EXERCISE BRIEF: Restate the records below word for word, and omit the images they hold.

MATERIAL FOR THIS TASK:
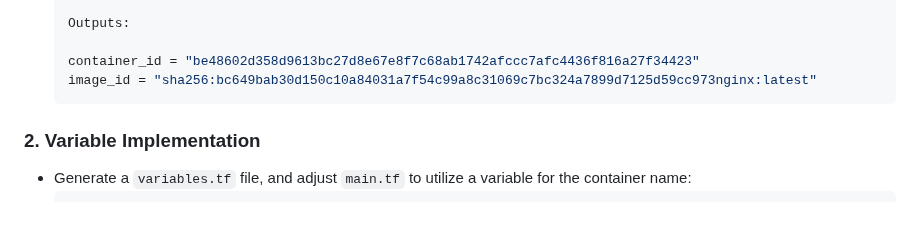
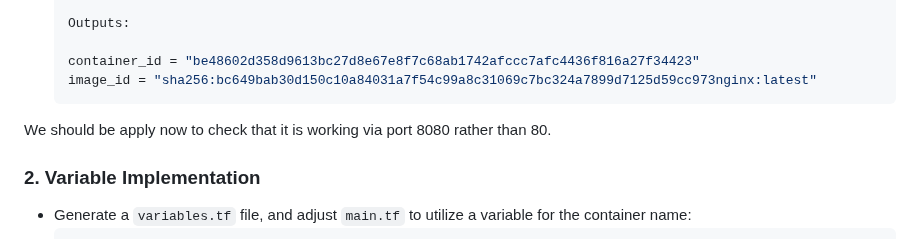
Before and after one commit to inno-devops-labs/F23-intro-course-labs, a Markdown page: lab5/TerraformAndNginx.md, the part around one of its changes. GitHub-like rendering; blank space fills up the shorter version.

````diff
--- a/lab5/TerraformAndNginx.md
+++ b/lab5/TerraformAndNginx.md
@@ -143,6 +144,8 @@
 	image_id = "sha256:bc649bab30d150c10a84031a7f54c99a8c31069c7bc324a7899d7125d59cc973nginx:latest"
     ```
 
+We should be apply now to check that it is working via port 8080 rather than 80.
+
 ### 2. Variable Implementation
 - Generate a `variables.tf` file, and adjust `main.tf` to utilize a variable for the container name:
     ```hcl
````
Also changed, not shown: other parts of lab5/TerraformAndNginx.md (+1 -0 lines).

SOLUTION TO THE EXERCISE:
Before and after one commit to inno-devops-labs/F23-intro-course-labs, a Markdown page: lab5/TerraformAndNginx.md, the part around one of its changes. GitHub-like rendering; blank space fills up the shorter version.

````diff
--- a/lab5/TerraformAndNginx.md
+++ b/lab5/TerraformAndNginx.md
@@ -143,6 +144,8 @@
 	image_id = "sha256:bc649bab30d150c10a84031a7f54c99a8c31069c7bc324a7899d7125d59cc973nginx:latest"
     ```
 
+We should be apply now to check that it is working via port 8080 rather than 80.
+
 ### 2. Variable Implementation
 - Generate a `variables.tf` file, and adjust `main.tf` to utilize a variable for the container name:
     ```hcl
````
Also changed, not shown: other parts of lab5/TerraformAndNginx.md (+1 -0 lines).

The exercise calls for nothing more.